**WHAT YOU SHOULD DO:**
A line qualifies if it holds the string "history". Copy every qualifying line from the records.

**STUDY MATERIAL:**

►

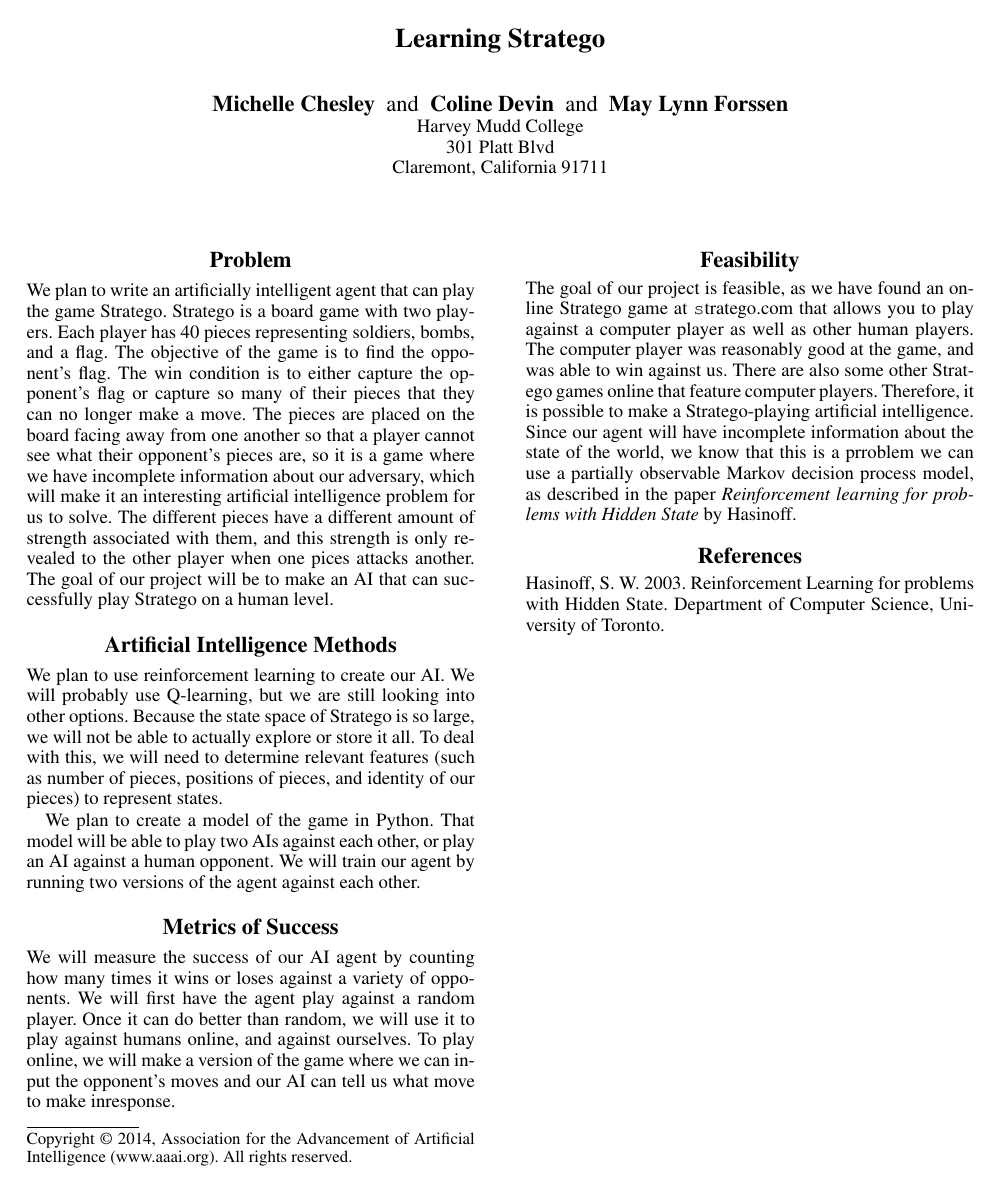
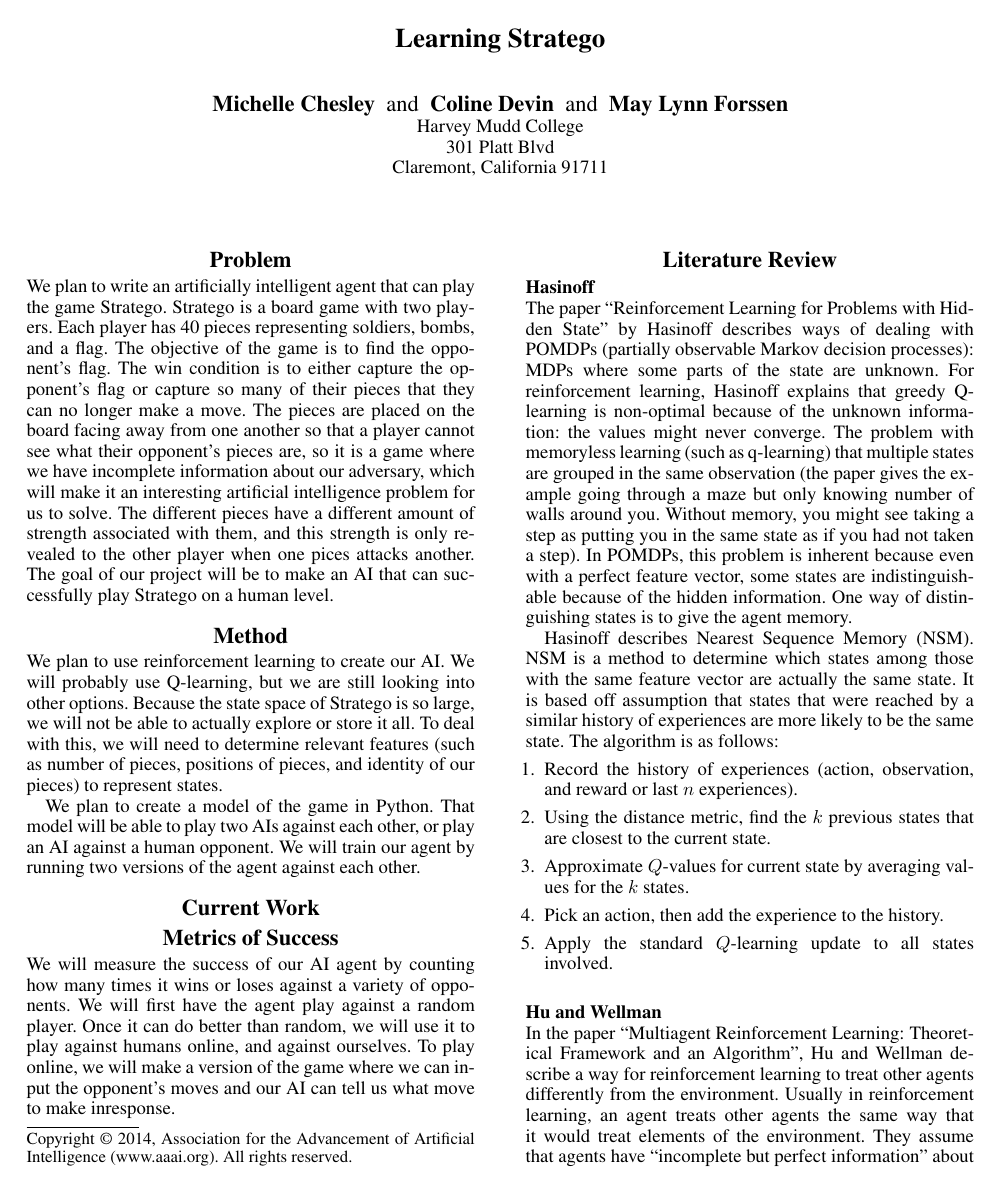
Before and after one commit to CDevin5/CS151StrategoAI, a LaTeX document (finalProject_update.tex): the whole page before the commit and page 1 of 2 after it. Compiled offline with pdfLaTeX.

Commit message:
added lit reviews to tex file

```diff
--- a/finalProject_update.tex
+++ b/finalProject_update.tex
@@ -7,6 +7,7 @@
 \usepackage{times}
 \usepackage{helvet}
 \usepackage{courier}
+\usepackage{amsmath}
 \frenchspacing
 \setlength{\pdfpagewidth}{8.5in}
 \setlength{\pdfpageheight}{11in}
@@ -32,14 +33,33 @@ Claremont, California 91711\\
 \section{Problem }
 We plan to write an artificially intelligent agent that can play the game Stratego. Stratego is a board game with two players. Each player has 40 pieces representing soldiers, bombs, and a flag. The objective of the game is to find the opponent's flag. The win condition is to either capture the opponent's flag or capture so many of their pieces that they can no longer make a move. The pieces are placed on the board facing away from one another so that a player cannot see what their opponent's pieces are, so it is a game where we have incomplete information about our adversary, which will make it an interesting artificial intelligence problem for us to solve. The different pieces have a different amount of strength associated with them, and this strength is only revealed to the other player when one pices attacks another. The goal of our project will be to make an AI that can successfully play Stratego on a human level.
 
-\section{Artificial Intelligence Methods}
+\section{Method}
 We plan to use reinforcement learning to create our AI. We will probably use Q-learning, but we are still looking into other options. Because the state space of Stratego is so large, we will not be able to actually explore or store it all. To deal with this, we will need to determine relevant features (such as number of pieces, positions of pieces, and identity of our pieces) to represent states.
 
 We plan to create a model of the game in Python. That model will be able to play two AIs against each other, or play an AI against a human opponent. We will train our agent by running two versions of the agent against each other.
+
+\section{Current Work}
 
 \section{Metrics of Success}
 We will measure the success of our AI agent by counting how many times it wins or loses against a variety of opponents. We will first have the agent play against a random player. Once it can do better than random, we will use it to play against humans online, and against ourselves.  To play online, we will make a version of the game where we can input the opponent's moves and our AI can tell us what move to make inresponse.
 
 
-\section{Feasibility}
-The goal of our project is feasible, as we have found an online Stratego game at {\texttt stratego.com} that allows you to play against a computer player as well as other human players. The computer player was reasonably good at the game, and was able to win against us. There are also some other Stratego games online that feature computer players. Therefore, it is possible to make a Stratego-playing artificial intelligence. Since our agent will have incomplete information about the state of the world, we know that this is a prroblem we can use a partially observable Markov decision process model, as described in the paper {\it Reinforcement learning for problems with Hidden State} by Hasinoff.
+%\section{Feasibility}
+%The goal of our project is feasible, as we have found an online Stratego game at {\texttt stratego.com} that allows you to play against a computer player as well as other human players. The computer player was reasonably good at the game, and was able to win against us. There are also some other Stratego games online that feature computer players. Therefore, it is possible to make a Stratego-playing artificial intelligence. Since our agent will have incomplete information about the state of the world, we know that this is a prroblem we can use a partially observable Markov decision process model, as described in the paper {\it Reinforcement learning for problems with Hidden State} by Hasinoff.
+
+\section{Literature Review}
+{\bf Hasinoff}\\
+The paper ``Reinforcement Learning for Problems with Hidden State'' by Hasinoff describes ways of dealing with POMDPs (partially observable Markov decision processes): MDPs where some parts of the state are unknown. For reinforcement learning, Hasinoff explains that greedy Q-learning is non-optimal because of the unknown information: the values might never converge. The problem with memoryless learning (such as q-learning) that multiple states are grouped in the same observation (the paper gives the example going through a maze but only knowing number of walls around you. Without memory, you might see taking a step as putting you in the same state as if you had not taken a step). In POMDPs, this problem is inherent because even with a perfect feature vector, some states are indistinguishable because of the hidden information. One way of distinguishing states is to give the agent memory.
+
+Hasinoff describes Nearest Sequence Memory (NSM). NSM is a method to determine which states among those with the same feature vector are actually the same state. It is based off assumption that states that were reached by a similar history of experiences are more likely to be the same state. The algorithm is as follows:
+\begin{enumerate}
+\item Record the history of experiences (action, observation, and reward or last $n$ experiences).
+\item Using the distance metric, find the $k$ previous states that are closest to the current state.
+\item Approximate $Q$-values for current state by averaging values for the $k$ states.
+\item Pick an action, then add the experience to the history.
+\item Apply the standard $Q$-learning update to all states involved.\\
+\end{enumerate}
+
+\noindent {\bf Hu and Wellman}\\
+In the paper ``Multiagent Reinforcement Learning: Theoretical Framework and an Algorithm'', Hu and Wellman describe a way for reinforcement learning to treat other agents differently from the environment. Usually in reinforcement learning, an agent treats other agents the same way that it would treat elements of the environment. They assume that agents have ``incomplete but perfect information'' about each other, which means that they do not know the reward function for the other agent but can see their immediate rewards and actions. An agent cannot just maximize its own $Q$-values, since those values depend on the actions of the other agent. They propose that each agent should maintain two tables of $Q$-values --  one of its own, and one of its opponents'. The $Q$-values for the agent are updated by:
+\begin{align*}
@@ -46,6 +85,6 @@ The goal of our project is feasible, as we have found an online Stratego game at
 
 \section{References}
-Hasinoff, S. W. 2003. Reinforcement Learning for problems with Hidden State. Department of Computer Science, University of Toronto.
+Hasinoff, S. W. 2003. ``Reinforcement Learning for problems with Hidden State''. Department of Computer Science, University of Toronto.
 
 
 \end{document}
```
Also changed, not shown: finalProject_update.tex (19 more changed lines).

◄

**TASK SOLUTION:**
+Hasinoff describes Nearest Sequence Memory (NSM). NSM is a method to determine which states among those with the same feature vector are actually the same state. It is based off assumption that states that were reached by a similar history of experiences are more likely to be the same state. The algorithm is as follows:
+\item Record the history of experiences (action, observation, and reward or last $n$ experiences).
+\item Pick an action, then add the experience to the history.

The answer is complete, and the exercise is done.